When the mixture begins to boil, you can move it away from the fire.  You just need to keep it at a slowly rolling boil.  Meme always warned me to only stir it occasionally while it is cooking--just enough to make sure that it is not sticking to the bottom of the pan--because you don't want it to get sugary.

The fudge mixture boiling in the middle of the stovetop.
As the fudge cooks, you'll see the chocolate become more thoroughly mixed into the sugar, and of course, the sugar will begin to darken a little too.

You can see how the look of the fudge has changed by the time
this picture was snapped.  The fudge is just about finished cooking.

The length of time that you cook the fudge is totally dependent upon what you desire the texture of the final product to be like.  Meme always made her fudge a little grainy, so she would cook it past the soft ball stage.  I like it to be more smooth, so I cook it only to the soft ball stage.  I use the cold water test, as I talked about in depth in my post about Christmas caramels.

As soon as it has reached the stage that you desire, remove it from the fire and start beating it.  Add a teaspoon of vanilla flavoring at this point.

Of course, the saucepan is very hot, so I always
cover my lap with a folded bath towel.
 Immediately, begin beating the fudge until it thickens and looses its glossiness.

You can see that the fudge is just about ready to be poured.

Pour the fudge into a buttered 8x8 cake pan and let it finish cooling and setting up.  Once it is cool, you can cut the fudge into squares and store it in tins.

I'll be the first to admit that this recipe for fudge is not for everyone.  My dad misses the fudge that my grandmother on that side of the family used to make (complete with melted chocolate chips and marshmallows), but this old recipe is what I consider my favorite Christmas candy.



  1. I loved that you shared your family Christmas story and the fudge recipe.

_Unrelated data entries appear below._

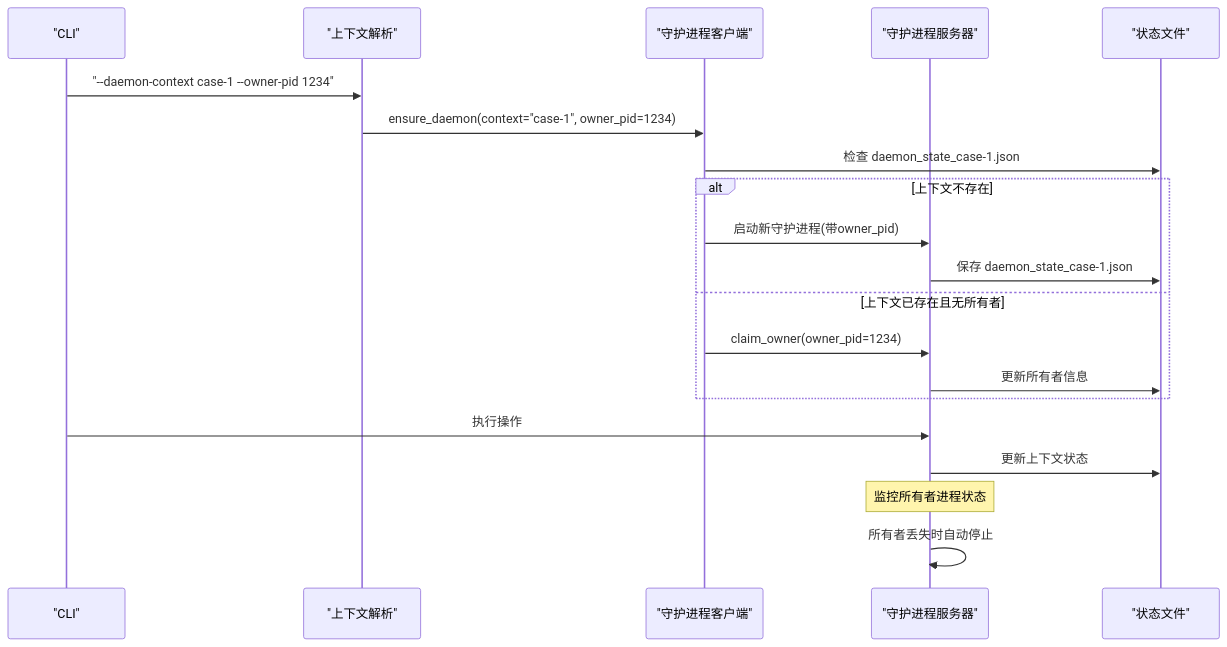
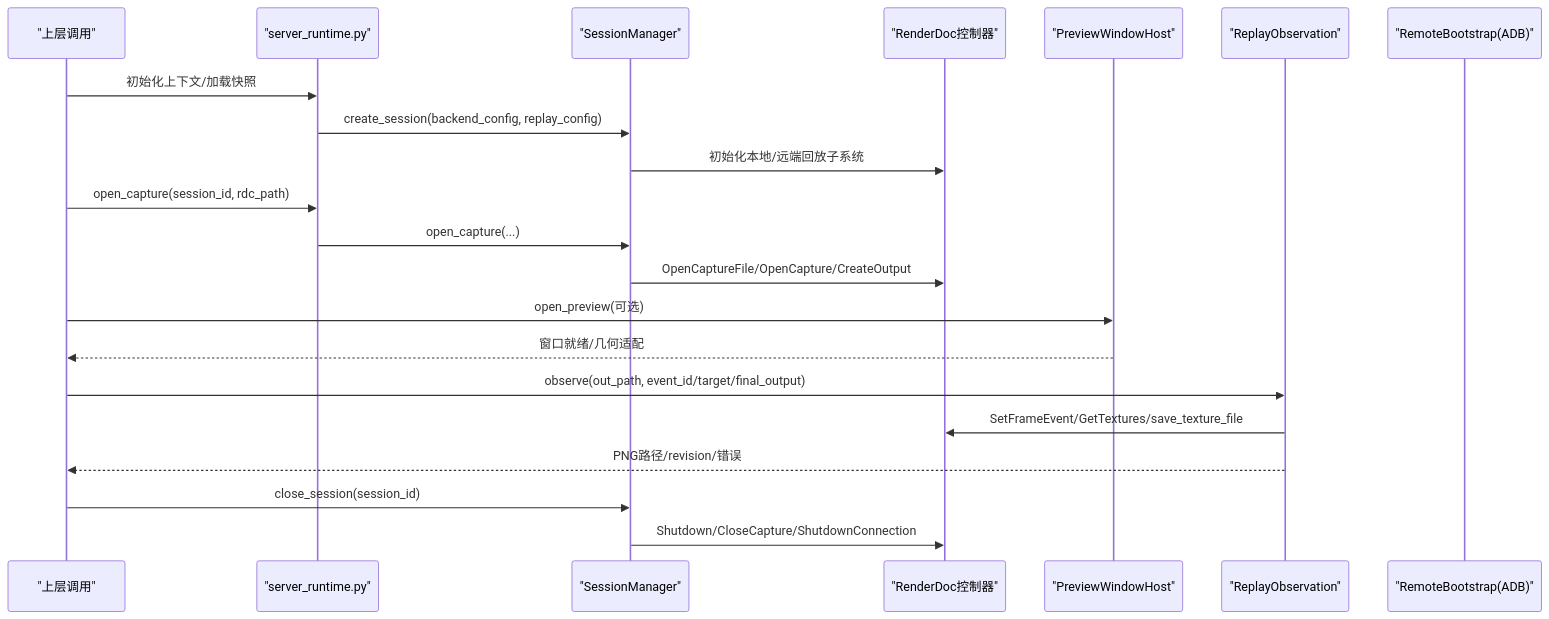
Before and after one commit to haolange/RDC-Tool: the second of 9 diagrams in .qoder/repowiki/zh/content/核心概念/会话模型.md, drawn with Mermaid. The commit also changed other lines of this file and 234 other files, not shown here.

````diff
--- a/.qoder/repowiki/zh/content/核心概念/会话模型.md
+++ b/.qoder/repowiki/zh/content/核心概念/会话模型.md
@@ -167,22 +101,23 @@
 ```mermaid
 sequenceDiagram
-participant CLI as "CLI"
-participant PARSE as "上下文解析"
-participant DC as "守护进程客户端"
-participant DS as "守护进程服务器"
-participant FILE as "状态文件"
-CLI->>PARSE : "--daemon-context case-1 --owner-pid 1234"
-PARSE->>DC : ensure_daemon(context="case-1", owner_pid=1234)
-DC->>FILE : 检查 daemon_state_case-1.json
-alt 上下文不存在
-DC->>DS : 启动新守护进程(带owner_pid)
-DS->>FILE : 保存 daemon_state_case-1.json
-else 上下文已存在且无所有者
-DC->>DS : claim_owner(owner_pid=1234)
-DS->>FILE : 更新所有者信息
-end
-CLI->>DS : 执行操作
-DS->>FILE : 更新上下文状态
-Note over DS : 监控所有者进程状态
-DS->>DS : 所有者丢失时自动停止
+participant U as "上层调用"
+participant S as "server_runtime.py"
+participant M as "SessionManager"
+participant RD as "RenderDoc控制器"
+participant P as "PreviewWindowHost"
+participant O as "ReplayObservation"
+participant AB as "RemoteBootstrap(ADB)"
+U->>S : 初始化上下文/加载快照
+S->>M : create_session(backend_config, replay_config)
+M->>RD : 初始化本地/远端回放子系统
+U->>S : open_capture(session_id, rdc_path)
+S->>M : open_capture(...)
+M->>RD : OpenCaptureFile/OpenCapture/CreateOutput
+U->>P : open_preview(可选)
+P-->>U : 窗口就绪/几何适配
+U->>O : observe(out_path, event_id/target/final_output)
+O->>RD : SetFrameEvent/GetTextures/save_texture_file
+O-->>U : PNG路径/revision/错误
+U->>M : close_session(session_id)
+M->>RD : Shutdown/CloseCapture/ShutdownConnection
 ```
````
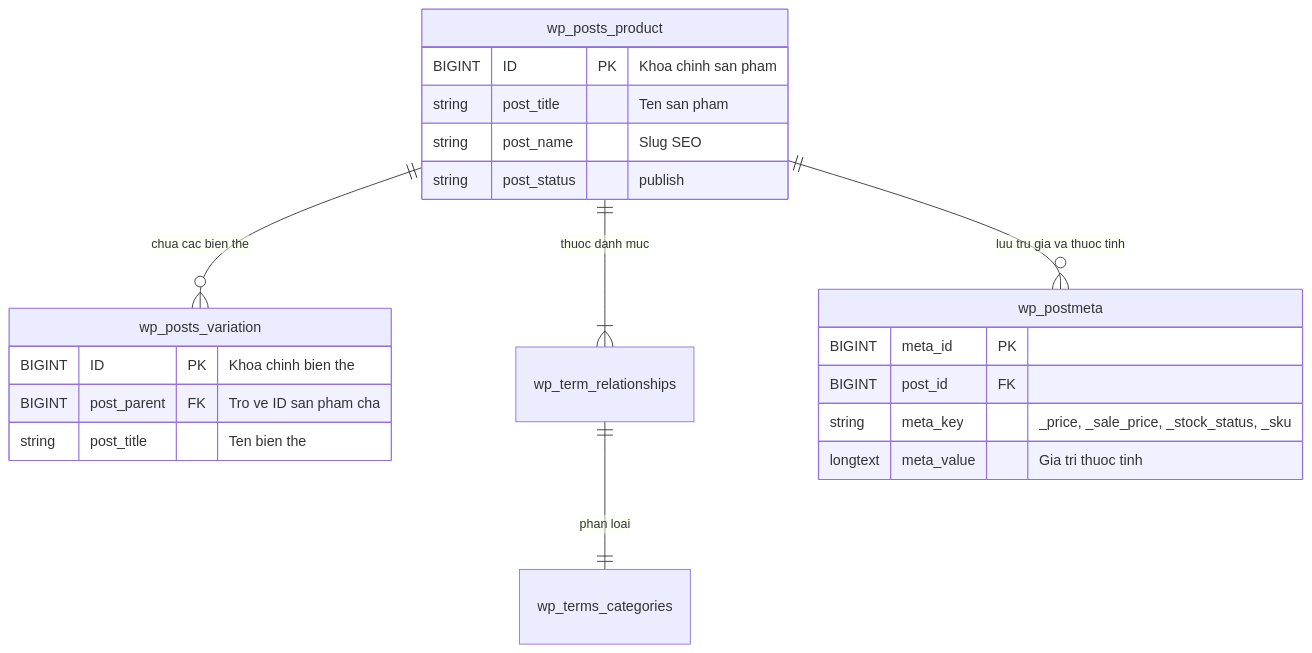
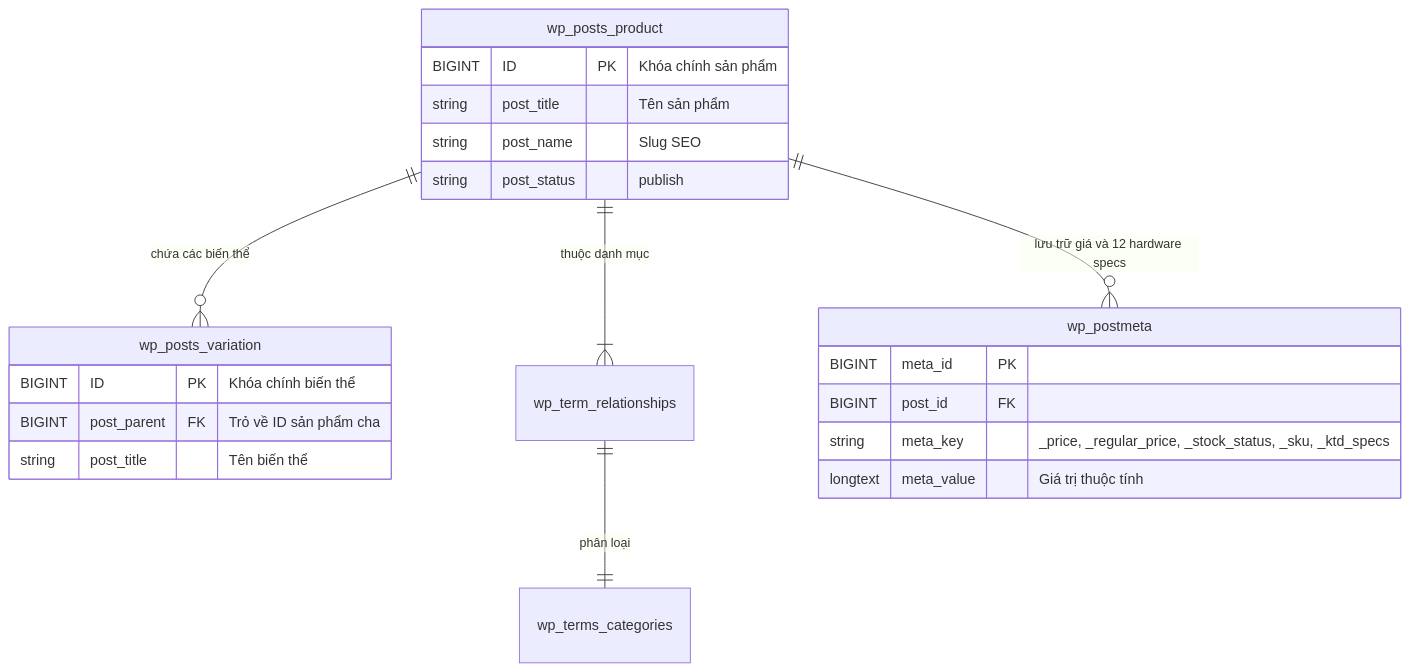
The diagram in README.md (Adui99/KTD_Wordpress_Ecommerce), drawn with Mermaid before and after one commit. The commit also changed other lines of this file and 48 other files, not shown here.

Commit message:
feat: Upgrade KTD Store to Production Ready with Modular Architecture, Native AI Chatbot, SEO Blog, Low-Friction Checkout, and Comprehensive 6-Tier Test Suite

````diff
--- a/README.md
+++ b/README.md
@@ -36,27 +42,27 @@
 ```mermaid
 erDiagram
-    wp_posts_product ||--o{ wp_posts_variation : "chua cac bien the"
-    wp_posts_product ||--|{ wp_term_relationships : "thuoc danh muc"
-    wp_term_relationships ||--|| wp_terms_categories : "phan loai"
-    wp_posts_product ||--o{ wp_postmeta : "luu tru gia va thuoc tinh"
+    wp_posts_product ||--o{ wp_posts_variation : "chứa các biến thể"
+    wp_posts_product ||--|{ wp_term_relationships : "thuộc danh mục"
+    wp_term_relationships ||--|| wp_terms_categories : "phân loại"
+    wp_posts_product ||--o{ wp_postmeta : "lưu trữ giá và 12 hardware specs"
 
     wp_posts_product {
-        BIGINT ID PK "Khoa chinh san pham"
-        string post_title "Ten san pham"
+        BIGINT ID PK "Khóa chính sản phẩm"
+        string post_title "Tên sản phẩm"
         string post_name "Slug SEO"
         string post_status "publish"
     }
 
     wp_posts_variation {
-        BIGINT ID PK "Khoa chinh bien the"
-        BIGINT post_parent FK "Tro ve ID san pham cha"
-        string post_title "Ten bien the"
+        BIGINT ID PK "Khóa chính biến thể"
+        BIGINT post_parent FK "Trỏ về ID sản phẩm cha"
+        string post_title "Tên biến thể"
     }
 
     wp_postmeta {
         BIGINT meta_id PK
         BIGINT post_id FK
-        string meta_key "_price, _sale_price, _stock_status, _sku"
-        longtext meta_value "Gia tri thuoc tinh"
+        string meta_key "_price, _regular_price, _stock_status, _sku, _ktd_specs"
+        longtext meta_value "Giá trị thuộc tính"
     }
 ```
````
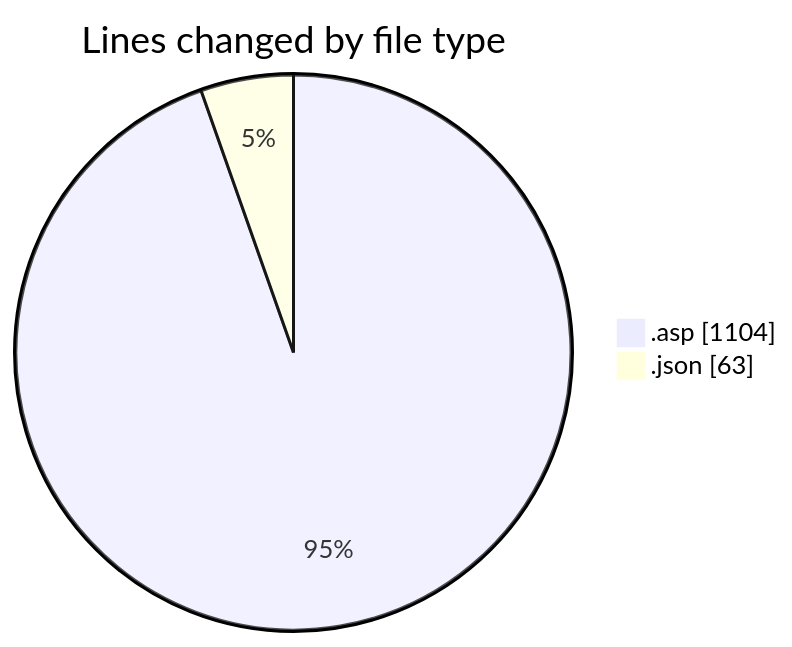
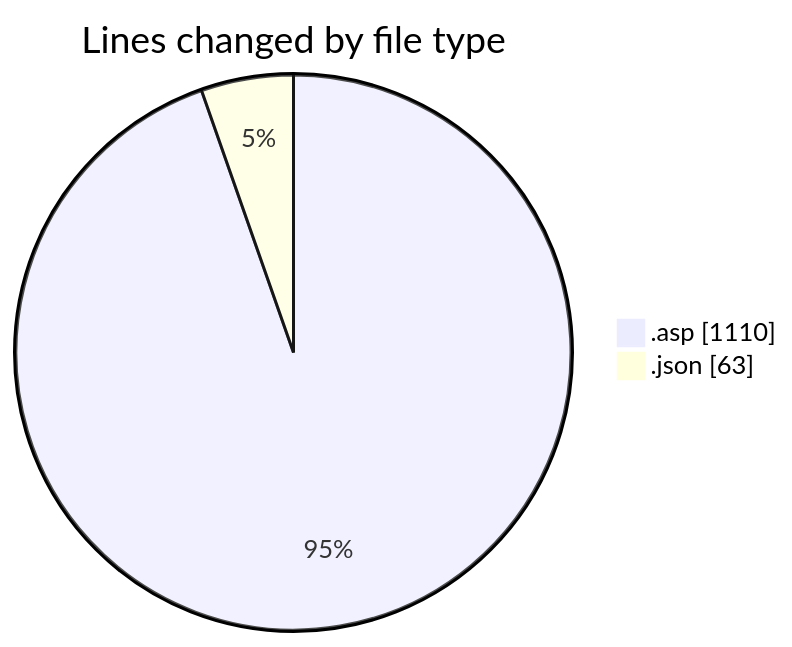
Before and after one commit to julien-gomy/code-tracking: the first of 2 diagrams in 2025-10-20/usr_aleoudev_fr__workspace_/README.md, drawn with Mermaid. The commit also changed other lines of this file and 1 other file, not shown here.

````diff
--- a/2025-10-20/usr_aleoudev_fr__workspace_/README.md
+++ b/2025-10-20/usr_aleoudev_fr__workspace_/README.md
@@ -23,6 +23,6 @@
 ```mermaid
 pie showData
 title Lines changed by file type
-".asp" : 1104
+".asp" : 1110
 ".json" : 63
 ```
````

This sounds like the fudge my grandma always made-and she liked it grainy too.
    Merry Christmas

    1. Thanks, Kathy. Merry Christmas to you too!

  2. Looks yummy! I agree with you on the chocolate chips they don't need to be in everything. Great story! Have a very Merry Christmas and a Happy New Year.

  3. I just made this fudge, but it hasn't set yet.

    I don't know how it will turn out yet, because I live at a high-altitude, and the high-altitude presents a problem for just about anything.

    But I will say this: I took a couple of sample tastes with a spoon. It tasted like the same kind of gourmet chocolate you might find in Europe! Absolutely delicious.

    If it doesn't set properly due to the altitude, I already made plans to turn it into ice cream fudge. Thanks for sharing.

    I wonder what the penuche tasted like? I'd never heard of it until today.



    1. I hope the fudge turned out for you. I've often thought that it would be excellent on ice cream, though, so no matter what, it's a win-win.

      Some people call penuche "maple fudge," although there is no maple flavoring in it. Basically it is a caramel fudge, and it too is fantastic, but it is a really challenging recipe. There is nothing out of the ordinary in it, but the method is different, and in my experience so far, it is very touchy. Unfortunately, we didn't cook this year's batch long enough. It ended up being silky smooth and tastes amazing, but it is nearly impossible to eat without making a terrible mess. I'll polish my skills and hopefully blog about it next Christmas.

  4. The fudge was absolutely delicious, but it was a little bit dry. Subsequent research on the Internet revealed the fact that fudge recipes, indeed, need to have adjustments at high altitudes.

    Intrigued by your post, I also found a recipe for penuche. It tasted exactly as you described--a cross between maple syrup, really, and caramel, but once again, because I didn't adjust for the altitude, it was very hard, almost as hard as peanut brittle. It tasted delicious, though.

    I'd be interested in hearing about your Aunt Meme's penuche recipe, if you feel inclined to share it. Its complexity alone renders it intriguing.

    Your faithful reader,


    1. Your experiences are interesting to me as I know nothing about high altitude cooking. I'm going to wait until next Christmas to blog about the penuche, though, so you'll have to be patient I'm afraid. Thanks for reading!